The faces of Flo’s daughter and grandchildren erupted into grins, and Flo was dumbstruck. But she quickly said “yes.”

They have a combined six children and 10 grandchildren.

“I never dreamed back then that anything like this would happen or be capable of happening — knowing her brothers before I ever met her … her being a teacher of my two sons and working with her … and certainly, her becoming my wife wasn’t in any dream.

“It’s a fairy tale — a fairy tale ending. Even our kids knew each other growing up.”
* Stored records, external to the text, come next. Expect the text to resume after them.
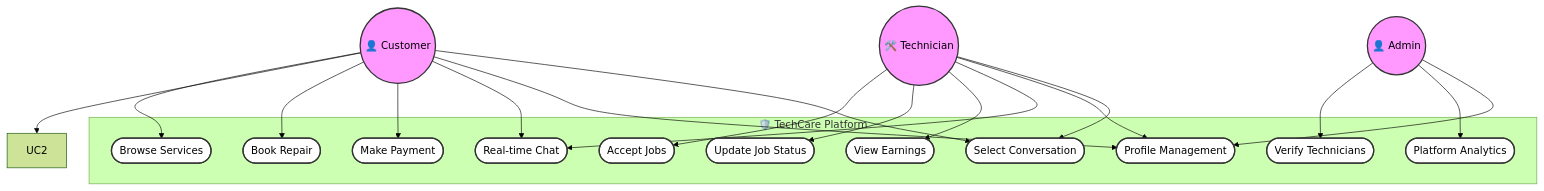
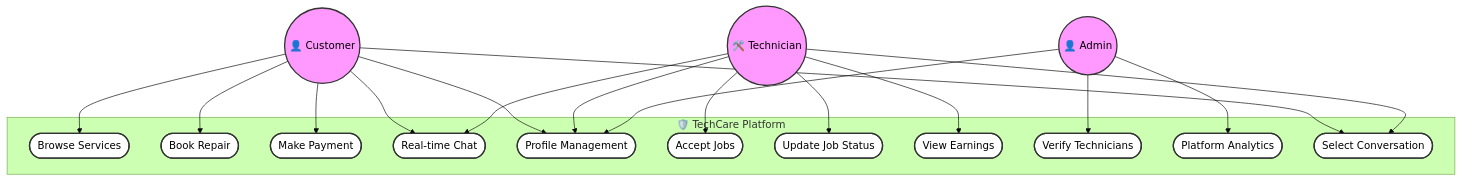
Before and after one commit to Irchika774/Tech-Care_official: the eighth of 14 diagrams in README.md, drawn with Mermaid (forest theme). The commit also changed other lines of this file and 2 other files, not shown here.

Commit message:
Docs: Update diagrams and remove AI references in diagrams

````diff
--- a/README.md
+++ b/README.md
@@ -381,42 +381,41 @@
 ```mermaid
 graph TD
     classDef actor fill:#f9f,stroke:#333,stroke-width:2px;
     classDef usecase fill:#fff,stroke:#333,stroke-width:2px,rx:20,ry:20;
 
     Customer((👤 Customer)):::actor
     Technician((🛠️ Technician)):::actor
     Admin((👤 Admin)):::actor
 
     subgraph Platform["🛡️ TechCare Platform"]
         UC1([Browse Services]):::usecase
         UC3([Book Repair]):::usecase
         UC4([Make Payment]):::usecase
         UC5([Real-time Chat]):::usecase
         UC6([Profile Management]):::usecase
         UC7([Accept Jobs]):::usecase
         UC8([Update Job Status]):::usecase
         UC9([View Earnings]):::usecase
         UC10([Verify Technicians]):::usecase
         UC11([Platform Analytics]):::usecase
         UC12([Select Conversation]):::usecase
     end
 
     Customer --> UC1
-    Customer --> UC2
     Customer --> UC3
     Customer --> UC4
     Customer --> UC5
     Customer --> UC6
     Customer --> UC12
 
     Technician --> UC7
     Technician --> UC8
     Technician --> UC9
     Technician --> UC5
     Technician --> UC6
     Technician --> UC12
 
     Admin --> UC10
     Admin --> UC11
     Admin --> UC6
 ```
````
Bill said he hasn’t forgotten Judy. “You don’t forget your first spouse. I think about Judy daily,” he said. “You never forget the spouse that’s passed away. There’s always a void in your heart. You just have to go on and live.”

As Judy’s condition from cancer weakened, he said, he and Judy talked about the likelihood that she would precede him in death. She instructed him to continue to live and to avoid becoming a recluse.

“I think I honored Judy by remarrying,” Bill said. “I was loyal to her up to the bitter end, and she didn’t want me to become a recluse. She wanted me to be happy.”

Bill said he is happy — “very happy.”

Flo agreed with Bill’s assessment of remarriage after the death of a spouse. “Judy will always be in his heart. Ray will always be in mine. Our previous lives are part of what makes us who we are now,” she said.

Bill said he’s put a sparkle back in Flo’s eye.

“I cannot deny that — not at all,” Flo said. “I thought I was happy but I was just going through the motions. … We were friends back in the ‘80s but we had other lives. I just think at this moment in time, this is meant to be.”